START Dataset
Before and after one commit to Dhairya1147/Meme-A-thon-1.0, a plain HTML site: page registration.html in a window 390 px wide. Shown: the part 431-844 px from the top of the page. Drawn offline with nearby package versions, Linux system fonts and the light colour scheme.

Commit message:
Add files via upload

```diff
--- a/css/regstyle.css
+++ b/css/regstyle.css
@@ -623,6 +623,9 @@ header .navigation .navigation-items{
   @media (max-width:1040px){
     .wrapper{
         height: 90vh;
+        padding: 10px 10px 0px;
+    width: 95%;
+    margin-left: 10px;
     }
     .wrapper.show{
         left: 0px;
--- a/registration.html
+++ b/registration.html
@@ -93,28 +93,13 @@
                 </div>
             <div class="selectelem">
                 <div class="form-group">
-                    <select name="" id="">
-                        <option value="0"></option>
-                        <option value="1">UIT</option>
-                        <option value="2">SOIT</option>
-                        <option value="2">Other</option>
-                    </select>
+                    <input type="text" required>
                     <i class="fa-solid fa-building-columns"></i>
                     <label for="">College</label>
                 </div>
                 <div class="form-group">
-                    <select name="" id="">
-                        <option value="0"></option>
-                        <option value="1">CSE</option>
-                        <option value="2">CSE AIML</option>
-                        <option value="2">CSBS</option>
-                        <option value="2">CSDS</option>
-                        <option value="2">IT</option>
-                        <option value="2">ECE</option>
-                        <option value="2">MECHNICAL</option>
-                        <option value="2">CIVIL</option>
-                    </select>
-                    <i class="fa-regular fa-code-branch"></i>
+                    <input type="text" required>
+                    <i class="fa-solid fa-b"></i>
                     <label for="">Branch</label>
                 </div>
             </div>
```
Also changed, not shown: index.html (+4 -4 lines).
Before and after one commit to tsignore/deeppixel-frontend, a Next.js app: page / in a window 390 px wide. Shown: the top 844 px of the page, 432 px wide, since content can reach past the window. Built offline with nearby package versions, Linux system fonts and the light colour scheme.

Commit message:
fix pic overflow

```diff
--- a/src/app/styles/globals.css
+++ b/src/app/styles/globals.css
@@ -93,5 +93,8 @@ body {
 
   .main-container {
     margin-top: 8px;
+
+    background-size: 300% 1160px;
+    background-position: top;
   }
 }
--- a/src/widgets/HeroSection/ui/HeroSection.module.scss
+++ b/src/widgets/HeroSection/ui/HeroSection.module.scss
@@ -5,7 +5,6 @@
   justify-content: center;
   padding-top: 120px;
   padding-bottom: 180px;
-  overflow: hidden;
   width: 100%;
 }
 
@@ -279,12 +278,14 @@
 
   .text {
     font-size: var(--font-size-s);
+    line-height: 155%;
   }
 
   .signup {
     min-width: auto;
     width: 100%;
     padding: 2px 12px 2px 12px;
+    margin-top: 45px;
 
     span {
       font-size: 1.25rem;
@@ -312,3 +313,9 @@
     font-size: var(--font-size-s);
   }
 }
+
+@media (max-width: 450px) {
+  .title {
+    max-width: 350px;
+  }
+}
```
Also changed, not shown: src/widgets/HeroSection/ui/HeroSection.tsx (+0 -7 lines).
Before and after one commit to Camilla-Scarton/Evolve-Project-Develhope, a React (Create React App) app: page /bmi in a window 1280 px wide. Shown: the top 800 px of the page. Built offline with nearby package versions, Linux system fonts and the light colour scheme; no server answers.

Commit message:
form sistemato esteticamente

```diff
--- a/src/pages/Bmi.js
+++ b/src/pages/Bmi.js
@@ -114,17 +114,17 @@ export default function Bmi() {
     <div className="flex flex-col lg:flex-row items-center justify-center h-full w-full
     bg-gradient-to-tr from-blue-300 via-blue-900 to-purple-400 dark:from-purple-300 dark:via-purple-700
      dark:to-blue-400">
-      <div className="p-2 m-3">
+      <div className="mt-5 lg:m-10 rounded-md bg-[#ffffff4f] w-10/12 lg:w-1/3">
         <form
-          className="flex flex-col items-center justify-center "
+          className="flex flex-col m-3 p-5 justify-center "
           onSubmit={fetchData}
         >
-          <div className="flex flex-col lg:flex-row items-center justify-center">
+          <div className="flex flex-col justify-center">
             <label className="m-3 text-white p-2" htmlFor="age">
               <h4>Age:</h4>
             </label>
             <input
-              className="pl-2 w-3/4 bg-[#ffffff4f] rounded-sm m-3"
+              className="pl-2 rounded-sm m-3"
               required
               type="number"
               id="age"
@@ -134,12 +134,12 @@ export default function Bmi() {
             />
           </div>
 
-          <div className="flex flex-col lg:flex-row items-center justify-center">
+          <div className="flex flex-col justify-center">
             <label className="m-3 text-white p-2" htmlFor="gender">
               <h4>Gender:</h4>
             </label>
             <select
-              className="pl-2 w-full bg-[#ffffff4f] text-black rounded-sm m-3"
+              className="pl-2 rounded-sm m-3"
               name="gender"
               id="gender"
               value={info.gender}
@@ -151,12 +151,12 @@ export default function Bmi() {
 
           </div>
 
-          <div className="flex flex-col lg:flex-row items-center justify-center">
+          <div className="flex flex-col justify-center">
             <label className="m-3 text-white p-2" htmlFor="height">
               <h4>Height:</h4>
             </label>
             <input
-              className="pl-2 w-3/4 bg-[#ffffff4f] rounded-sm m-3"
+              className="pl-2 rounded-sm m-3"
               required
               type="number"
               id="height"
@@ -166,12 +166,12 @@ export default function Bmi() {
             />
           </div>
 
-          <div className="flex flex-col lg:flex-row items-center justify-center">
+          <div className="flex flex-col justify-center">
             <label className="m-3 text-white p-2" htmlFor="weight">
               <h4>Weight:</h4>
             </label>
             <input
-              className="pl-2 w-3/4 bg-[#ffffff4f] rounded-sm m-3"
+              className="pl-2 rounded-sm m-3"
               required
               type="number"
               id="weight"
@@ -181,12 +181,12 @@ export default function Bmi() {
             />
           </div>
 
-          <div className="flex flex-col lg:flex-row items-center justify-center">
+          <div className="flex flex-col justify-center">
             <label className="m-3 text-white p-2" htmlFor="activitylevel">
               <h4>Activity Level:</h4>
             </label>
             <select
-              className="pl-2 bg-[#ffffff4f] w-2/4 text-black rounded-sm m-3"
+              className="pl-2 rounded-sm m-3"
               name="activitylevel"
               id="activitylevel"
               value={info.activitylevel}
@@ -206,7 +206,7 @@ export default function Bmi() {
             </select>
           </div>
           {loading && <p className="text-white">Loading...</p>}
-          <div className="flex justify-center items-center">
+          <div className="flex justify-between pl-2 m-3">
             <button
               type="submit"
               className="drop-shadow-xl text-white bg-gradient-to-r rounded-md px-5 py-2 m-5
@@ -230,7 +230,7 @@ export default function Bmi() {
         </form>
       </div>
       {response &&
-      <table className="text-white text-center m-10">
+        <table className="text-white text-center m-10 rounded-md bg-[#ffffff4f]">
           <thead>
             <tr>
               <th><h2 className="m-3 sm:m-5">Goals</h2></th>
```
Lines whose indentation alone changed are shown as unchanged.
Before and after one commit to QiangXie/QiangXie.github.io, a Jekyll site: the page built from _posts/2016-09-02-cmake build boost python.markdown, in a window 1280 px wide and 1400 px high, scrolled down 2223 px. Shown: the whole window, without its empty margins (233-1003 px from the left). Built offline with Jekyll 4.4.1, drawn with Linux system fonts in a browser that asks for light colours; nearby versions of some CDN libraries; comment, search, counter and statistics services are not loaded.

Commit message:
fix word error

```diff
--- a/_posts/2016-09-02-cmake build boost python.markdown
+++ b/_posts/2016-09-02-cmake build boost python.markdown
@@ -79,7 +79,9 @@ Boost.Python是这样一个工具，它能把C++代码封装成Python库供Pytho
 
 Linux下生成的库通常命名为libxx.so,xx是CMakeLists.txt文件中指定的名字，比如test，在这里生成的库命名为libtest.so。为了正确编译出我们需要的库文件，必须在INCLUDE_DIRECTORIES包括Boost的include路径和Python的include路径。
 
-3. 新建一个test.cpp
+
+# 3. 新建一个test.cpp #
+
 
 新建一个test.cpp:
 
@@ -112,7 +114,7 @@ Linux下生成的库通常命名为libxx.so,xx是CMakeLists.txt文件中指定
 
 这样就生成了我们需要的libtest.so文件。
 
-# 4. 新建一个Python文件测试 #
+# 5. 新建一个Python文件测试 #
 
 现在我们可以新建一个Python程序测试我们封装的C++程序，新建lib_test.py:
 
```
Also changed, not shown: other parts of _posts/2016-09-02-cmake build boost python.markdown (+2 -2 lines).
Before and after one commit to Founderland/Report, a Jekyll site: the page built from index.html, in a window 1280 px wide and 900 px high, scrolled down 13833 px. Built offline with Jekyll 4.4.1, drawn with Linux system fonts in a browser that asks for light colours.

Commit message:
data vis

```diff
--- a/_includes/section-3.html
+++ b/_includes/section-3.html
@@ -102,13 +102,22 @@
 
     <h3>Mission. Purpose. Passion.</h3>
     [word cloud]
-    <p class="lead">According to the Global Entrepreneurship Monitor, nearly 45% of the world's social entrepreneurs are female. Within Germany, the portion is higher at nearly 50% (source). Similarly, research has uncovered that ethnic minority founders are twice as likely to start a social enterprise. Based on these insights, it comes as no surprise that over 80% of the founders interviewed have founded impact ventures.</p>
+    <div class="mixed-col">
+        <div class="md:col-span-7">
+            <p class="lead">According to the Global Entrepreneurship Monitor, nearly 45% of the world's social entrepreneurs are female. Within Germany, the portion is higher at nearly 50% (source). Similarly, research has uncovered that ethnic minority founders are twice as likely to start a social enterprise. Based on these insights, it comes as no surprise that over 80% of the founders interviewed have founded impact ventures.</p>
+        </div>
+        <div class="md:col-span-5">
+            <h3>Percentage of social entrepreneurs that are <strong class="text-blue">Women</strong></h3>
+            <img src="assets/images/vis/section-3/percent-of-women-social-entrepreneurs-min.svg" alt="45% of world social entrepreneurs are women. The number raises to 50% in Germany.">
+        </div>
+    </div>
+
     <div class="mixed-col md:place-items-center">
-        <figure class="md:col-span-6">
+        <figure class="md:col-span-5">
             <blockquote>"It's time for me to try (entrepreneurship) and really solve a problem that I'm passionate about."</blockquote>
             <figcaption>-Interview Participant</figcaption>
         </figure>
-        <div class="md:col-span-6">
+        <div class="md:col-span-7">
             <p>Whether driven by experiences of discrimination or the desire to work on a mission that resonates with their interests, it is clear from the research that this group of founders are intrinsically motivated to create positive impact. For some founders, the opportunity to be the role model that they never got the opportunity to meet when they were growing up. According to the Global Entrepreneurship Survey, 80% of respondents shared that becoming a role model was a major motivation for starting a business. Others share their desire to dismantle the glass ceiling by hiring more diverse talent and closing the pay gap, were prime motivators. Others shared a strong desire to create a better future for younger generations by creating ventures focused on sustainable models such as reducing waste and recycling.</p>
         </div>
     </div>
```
END Dataset
Task requirements - Filter the records above down to the lines containing "htmlFor".

Answer to this problem -
             <label className="m-3 text-white p-2" htmlFor="age">
             <label className="m-3 text-white p-2" htmlFor="gender">
             <label className="m-3 text-white p-2" htmlFor="height">
             <label className="m-3 text-white p-2" htmlFor="weight">
             <label className="m-3 text-white p-2" htmlFor="activitylevel">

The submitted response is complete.